What the band heard stunned them. Using instruments like harpsichord, harmonica, strings, and even sleigh bells, Wilson had written a spiritual album that captured heartbreak, insecurity, pain and sadness of entering adulthood. As we once wrote, “When Wilson sang, ‘Wouldn’t it be nice if we were older?’ on the magnificent opener, he wasn’t just imagining a love that could evolve past high school; he was suggesting a new grown-up identity for rock & roll music itself.”

According to legend, the Beach Boys did not like Pet Sounds, and its commercial failure led Brian Wilson to lose confidence in himself and descend further into mental illness. As the band explain to Rolling Stone in the latest episode of our 500 Greatest Albums podcast, the truth is more a little more complicated.

While Pet Sounds didn’t sell, it inspired generations of musicians, beginning with the Beatles, who, according to George Martin, said ‘Sgt. Pepper’s Lonely Hearts Club Band’ “never would have happened” without Pet Sounds. The album was voted number two on our rebooted 500 Greatest Albums of All Time list, the spot it held in 2003.

Rolling Stone’s Jason Fine narrates the episode, which includes archival interviews with Brian Wilson, members of Wrecking Crew and more, as well as new interviews with several Beach Boys, plus members of Brian Wilson’s touring band, who brought the music of Pet Sounds to life on stage for the first time in 2000. Fine also speaks to Linda Perry and Cameron Crowe; the director placed Pet Sounds at Number One when he voted in our 500 Albums poll.

In September, Rolling Stone unveiled the new version of the 500 Greatest Albums poll. It’s a completely updated version of our most read, most argued-over list ever, made with help from a group of voters that included Beyonce, Taylor Swift, Stevie Nicks, Lin-Manuel Miranda, and members of U2, as well as writers, critics, and figures from across the music industry.

Rolling Stone’s 500 Greatest Albums goes inside the making and the meaning of 10 albums from the list, featuring fresh stories from the artists who recorded them and insights from the Rolling Stone staff.

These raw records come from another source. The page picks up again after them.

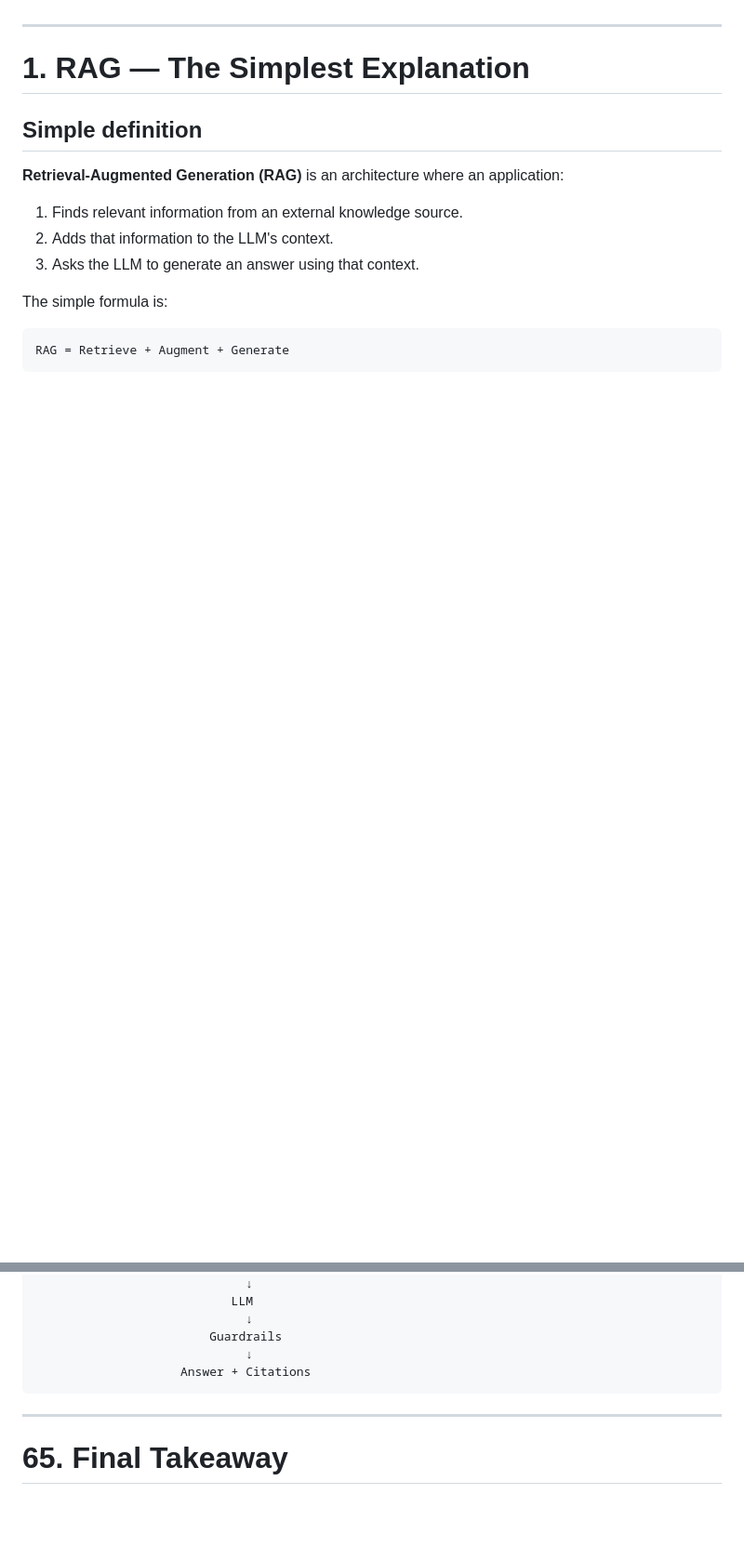
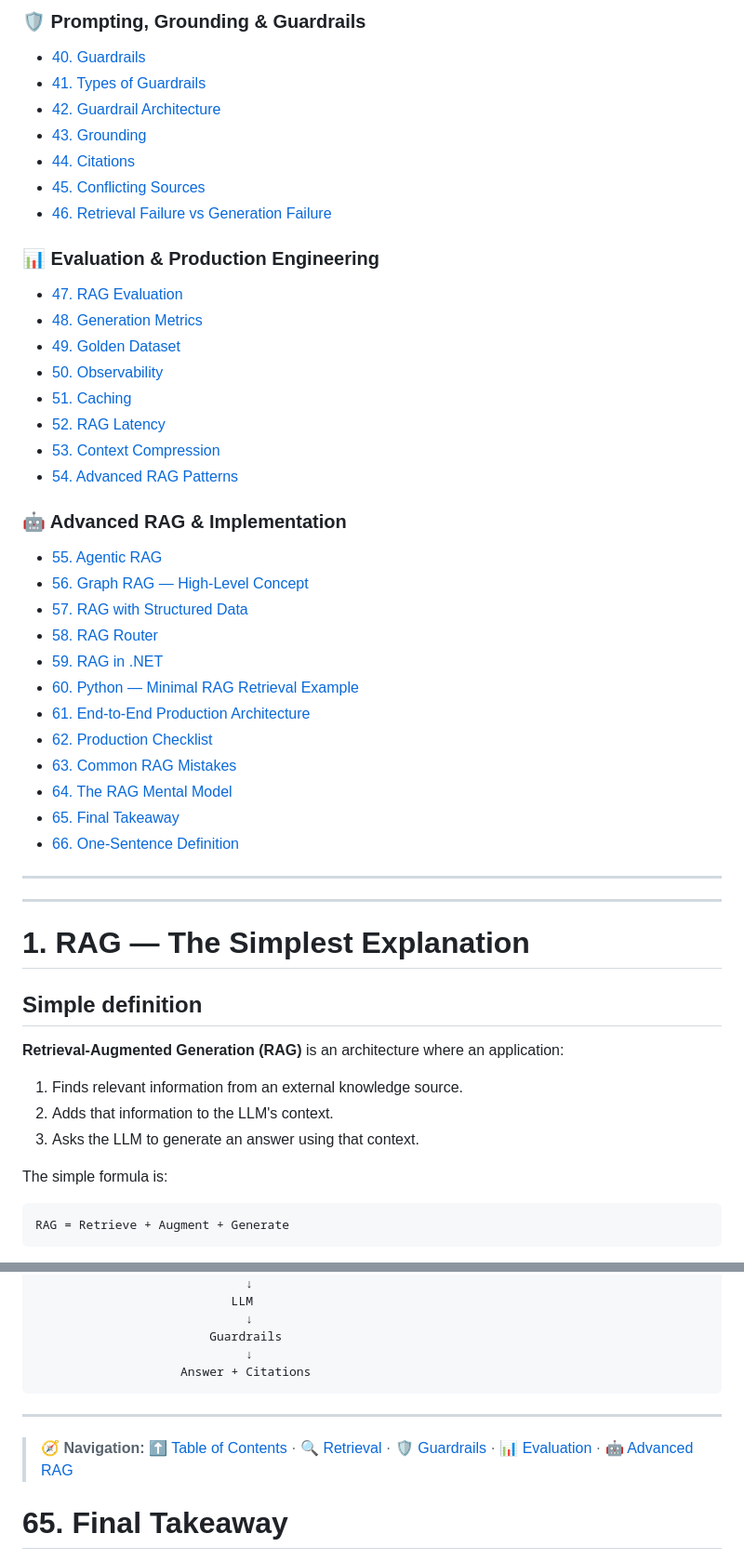
Before and after one commit to azam123/awesome-ai-engineer, a Markdown page: RAG-explained-in-depth.md, 2 parts joined by grey strips. Shown at 93% size. Rendered like a GitHub page; blank space fills up the shorter version.

```diff
--- a/RAG-explained-in-depth.md
+++ b/RAG-explained-in-depth.md
@@ -36,3 +87,37 @@ You will understand:
+### 🛡️ Prompting, Grounding & Guardrails
+- [40. Guardrails](#40-guardrails)
+- [41. Types of Guardrails](#41-types-of-guardrails)
+- [42. Guardrail Architecture](#42-guardrail-architecture)
+- [43. Grounding](#43-grounding)
+- [44. Citations](#44-citations)
+- [45. Conflicting Sources](#45-conflicting-sources)
+- [46. Retrieval Failure vs Generation Failure](#46-retrieval-failure-vs-generation-failure)
+
+### 📊 Evaluation & Production Engineering
+- [47. RAG Evaluation](#47-rag-evaluation)
+- [48. Generation Metrics](#48-generation-metrics)
+- [49. Golden Dataset](#49-golden-dataset)
+- [50. Observability](#50-observability)
+- [51. Caching](#51-caching)
+- [52. RAG Latency](#52-rag-latency)
+- [53. Context Compression](#53-context-compression)
+- [54. Advanced RAG Patterns](#54-advanced-rag-patterns)
+
+### 🤖 Advanced RAG & Implementation
+- [55. Agentic RAG](#55-agentic-rag)
+- [56. Graph RAG — High-Level Concept](#56-graph-rag-high-level-concept)
+- [57. RAG with Structured Data](#57-rag-with-structured-data)
+- [58. RAG Router](#58-rag-router)
+- [59. RAG in .NET](#59-rag-in-net)
+- [60. Python — Minimal RAG Retrieval Example](#60-python-minimal-rag-retrieval-example)
+- [61. End-to-End Production Architecture](#61-end-to-end-production-architecture)
+- [62. Production Checklist](#62-production-checklist)
+- [63. Common RAG Mistakes](#63-common-rag-mistakes)
+- [64. The RAG Mental Model](#64-the-rag-mental-model)
+- [65. Final Takeaway](#65-final-takeaway)
+- [66. One-Sentence Definition](#66-one-sentence-definition)
+
+---
 
 ---
 
@@ -2650,6 +2735,8 @@ User Question ──→ Query Understanding
 
 ---
 
+> 🧭 **Navigation:** [⬆️ Table of Contents](#-table-of-contents) · [🔍 Retrieval](#16-cosine-similarity) · [🛡️ Guardrails](#40-guardrails) · [📊 Evaluation](#47-rag-evaluation) · [🤖 Advanced RAG](#55-agentic-rag)
+
 # 65. Final Takeaway
 
 The biggest misconception about RAG is:
```
Also changed, not shown: other parts of RAG-explained-in-depth.md (+51 -0 lines).
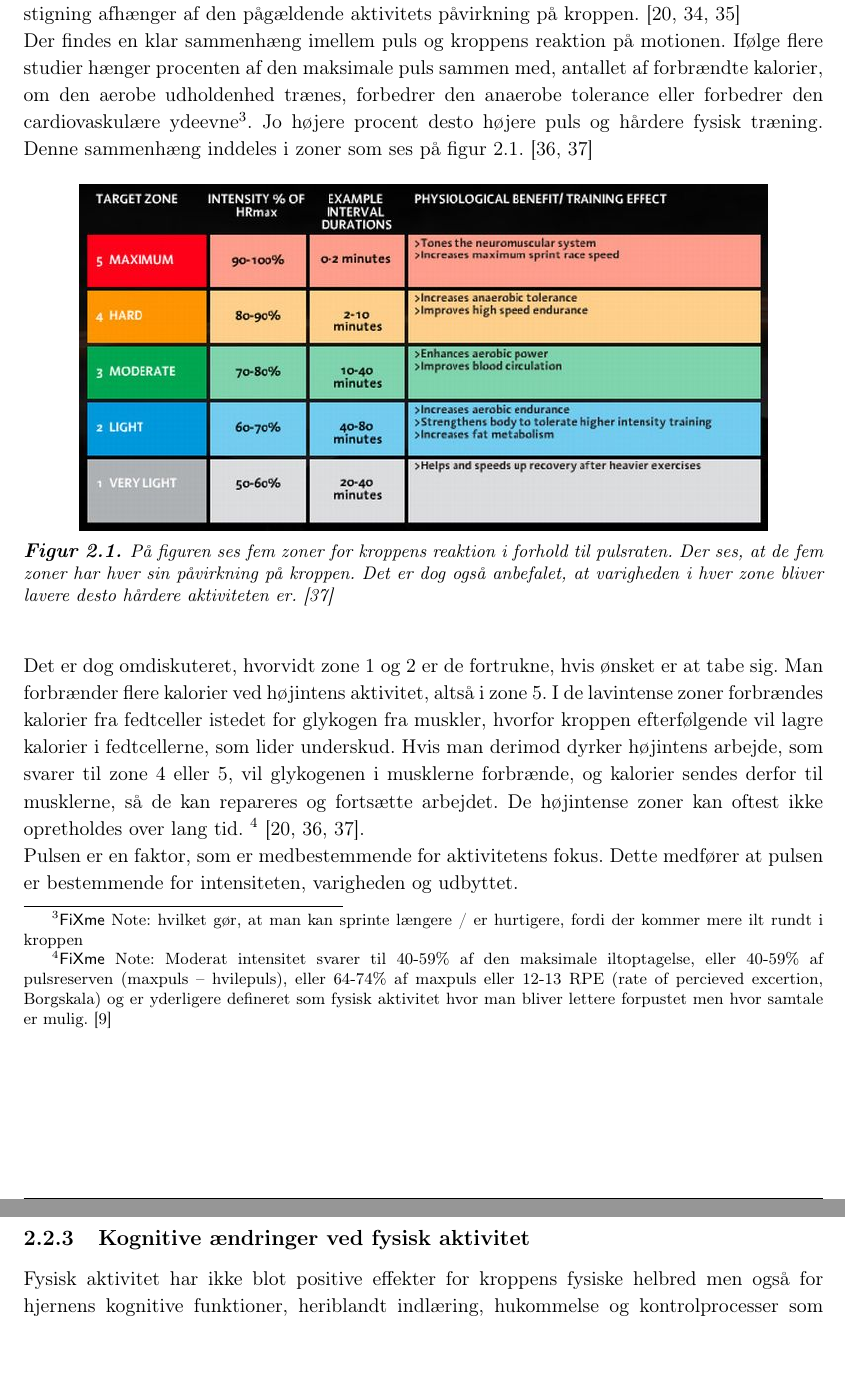
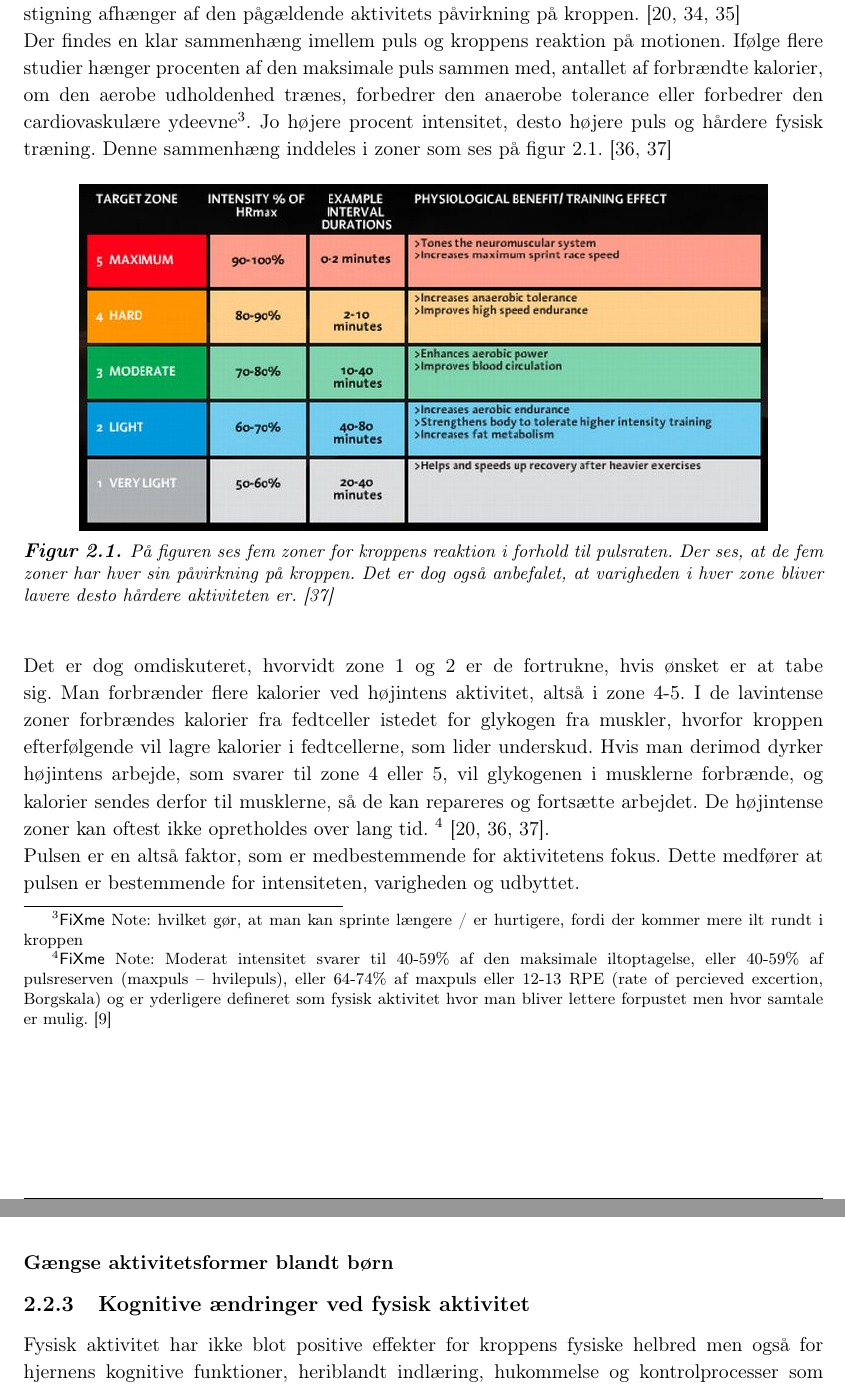
Before and after one commit to Toppsi/ST4, a LaTeX book (main.tex, which reads rapportAfsnit/cProblemanalyse/fysiologisk_aktivitet.tex): two parts of pages 10 and 11 of 23, joined at a grey line, cut so that both start at the same text, the shorter picture padded with empty space. Compiled offline with pdfLaTeX.

Commit message:
Opbygning af afsnit vdr gang løb og cykling

```diff
--- a/rapportAfsnit/cProblemanalyse/fysiologisk_aktivitet.tex
+++ b/rapportAfsnit/cProblemanalyse/fysiologisk_aktivitet.tex
@@ -3,6 +3,6 @@ Fysisk aktivitet er defineret som enhver bevægelse, hvor skeletmuskler skal kon
 
 Kroppen har mange reaktioner på fysisk aktivitet, hvilket blandt andet afhænger af aktivitetens krav til kroppen\fxnote{Skal muskelgrupper fremskynde en position som ved svømning og derved være udholdende eller skal muskelgrupper løfte en vægt som ved vægtløftning og derfor være eksplosiv men knap så udholdende?} og intensiteten heraf. Ved anstrengende fysisk aktivitet overtager sympatikus størstedelen af det autonome nervesystem og sætter for eksempel fordøjelsen på pause, da fordøjelse ikke længere er førsteprioritet og al kroppens energi kan bruges til aktivering af de pågældende skeletmuskler. Hjertet slår hurtigere, hvilket gør at pulsen stiger, hvorved ilt og næringsstoffer hurtigere sendes rundt i kroppen \citep{Hjerteforeningen}. Blodkar vil spile ud, så blodet i større grad kan komme til hudoverfladen og afgive den varme, som blodet fører fra de bevægende muskler. Der sker altså en stigning i pulsen og blodtrykket, og denne stigning afhænger af den pågældende aktivitets påvirkning på kroppen. \citep{Martini2012,Stanfield2013,Berchtold2010} \\
-Der findes en klar sammenhæng imellem puls og kroppens reaktion på motionen. Ifølge flere studier hænger procenten af den maksimale puls sammen med, antallet af forbrændte kalorier, om den aerobe udholdenhed trænes, forbedrer den anaerobe tolerance eller forbedrer den cardiovaskulære ydeevne\fxnote{hvilket gør, at man kan sprinte længere / er hurtigere, fordi der kommer mere ilt rundt i kroppen}. Jo højere procent desto højere puls og hårdere fysisk træning. Denne sammenhæng inddeles i zoner som ses på \figref{fig:PA_Procentpuls}. \citep{Leyland2007,Heartratejournal2015}
+Der findes en klar sammenhæng imellem puls og kroppens reaktion på motionen. Ifølge flere studier hænger procenten af den maksimale puls sammen med, antallet af forbrændte kalorier, om den aerobe udholdenhed trænes, forbedrer den anaerobe tolerance eller forbedrer den cardiovaskulære ydeevne\fxnote{hvilket gør, at man kan sprinte længere / er hurtigere, fordi der kommer mere ilt rundt i kroppen}. Jo højere procent intensitet, desto højere puls og hårdere fysisk træning. Denne sammenhæng inddeles i zoner som ses på \figref{fig:PA_Procentpuls}. \citep{Leyland2007,Heartratejournal2015}
 \begin{figure}[H]
 	\centering
 	\includegraphics[scale=0.75]{figures/aProblemanalyse/heart-rate-zones.jpg}
@@ -10,12 +10,34 @@ Der findes en klar sammenhæng imellem puls og kroppens reaktion på motionen. I
 	\label{fig:PA_Procentpuls}
 \end{figure}
 
-Det er dog omdiskuteret, hvorvidt zone 1 og 2 er de fortrukne, hvis ønsket er at tabe sig. Man forbrænder flere kalorier ved højintens aktivitet, altså i zone 5. I de lavintense zoner forbrændes kalorier fra fedtceller istedet for glykogen fra muskler, hvorfor kroppen efterfølgende vil lagre kalorier i fedtcellerne, som lider underskud. Hvis man derimod dyrker højintens arbejde, som svarer til zone 4 eller 5, vil glykogenen i musklerne forbrænde, og kalorier sendes derfor til musklerne, så de kan repareres og fortsætte arbejdet. De højintense zoner kan oftest ikke opretholdes over lang tid. \fxnote{Moderat intensitet svarer til 40-59\% af den maksimale iltoptagelse, eller 40-59\% af pulsreserven (maxpuls – hvilepuls), eller 64-74\% af maxpuls eller 12-13 RPE (rate of percieved excertion, Borgskala) og er yderligere defineret som fysisk aktivitet hvor man bliver lettere forpustet men hvor samtale er mulig. \citep{Kiens2007}}
+Det er dog omdiskuteret, hvorvidt zone 1 og 2 er de fortrukne, hvis ønsket er at tabe sig. Man forbrænder flere kalorier ved højintens aktivitet, altså i zone 4-5. I de lavintense zoner forbrændes kalorier fra fedtceller istedet for glykogen fra muskler, hvorfor kroppen efterfølgende vil lagre kalorier i fedtcellerne, som lider underskud. Hvis man derimod dyrker højintens arbejde, som svarer til zone 4 eller 5, vil glykogenen i musklerne forbrænde, og kalorier sendes derfor til musklerne, så de kan repareres og fortsætte arbejdet. De højintense zoner kan oftest ikke opretholdes over lang tid. \fxnote{Moderat intensitet svarer til 40-59\% af den maksimale iltoptagelse, eller 40-59\% af pulsreserven (maxpuls – hvilepuls), eller 64-74\% af maxpuls eller 12-13 RPE (rate of percieved excertion, Borgskala) og er yderligere defineret som fysisk aktivitet hvor man bliver lettere forpustet men hvor samtale er mulig. \citep{Kiens2007}}
 \citep{Martini2012,Leyland2007,Heartratejournal2015}. \newline
-Pulsen er en faktor, som er medbestemmende for aktivitetens fokus. Dette medfører at pulsen er bestemmende for intensiteten, varigheden og udbyttet.
+Pulsen er en altså faktor, som er medbestemmende for aktivitetens fokus. Dette medfører at pulsen er bestemmende for intensiteten, varigheden og udbyttet.
 
-\subsubsection{•}
+\subsubsection{Gængse aktivitetsformer blandt børn}
 
+%  OBS: Generelt - vi skal have flyttet den defination vi snakkede om.
+%  OBS: Vi skal måske lige snakke om relevansen for dette afsnit
+%		Det eneste formål vi ønsker med dette afsnit er 'At sikre hvorfor vi ønsker
+%       de krav som vi gør. --> Burde det så ikke bare være et kort afsnit inde i
+%       opstillingen af succeskrav
+%
+%	Hvis afsnittet skal være her, er dette en mulig opstilling med indhold.
+%
+%	Afsnittets opbygning:
+%	- Nævn betegnelsen inaktivitet og anbefalet aktivitet --> Skal lede op til: Hvad skal man egentlig lave så?
+%	- Opremsning af aktiviteter som hører under moderart til høj intensitet -> aktivitet som ville være fordelagtige at udeføre for at opnå anbefalingerne.
+%		- Tabel fra sundhedsstyrrelsen nævner mange til som børn bør lave som ville
+%		  aktivere dem nok til at få nok ud af motionen (Foldbold, cykling, leg i skolegård)
+%		- Disse aktiviteter skal blandt andet ligge til grundlag for senere valg af krav
+%		- Disse aktiviteter skal definere 'gængs aktivitet blandt skolebørn' (Uden at gøre det for groft, = Gang, løb og cykling bør dække nævnte aktiviteter)
+%		- https://sundhedsstyrelsen.dk/da/sundhed-og-livsstil/fysisk-aktivitet/anbefalinger/~/media/31FF5ED226F643D0A6948B52948E5DB3.ashx
+% 	- Argument for cykling er/bør være en gængs aktivitet
+% 		- Giver øget koncentrationsevne+indlæringsevne
+%		- Børn der cykler er sundere
+%		- https://www.cyklistforbundet.dk/Om-os/Vi-mener/Cyklistforbundet-mener/Boerns-cykling-til-skole-og-i-fritiden
+%	- Opsummering af hvorfor dette er/bør være gængs aktivitet for et barns hverdag
+%	  og hvordan det påvirker børn rent fysiologisk.
 
 
 %
```
Also changed, not shown: rapportAfsnit/cProblemanalyse/fysiologisk_aktivitet.tex (2 more changed lines).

The podcast appears exclusively on Amazon Music, with new episodes each week. Listen to every episode, including the one on Pet Sounds, right here.

From Rolling Stone US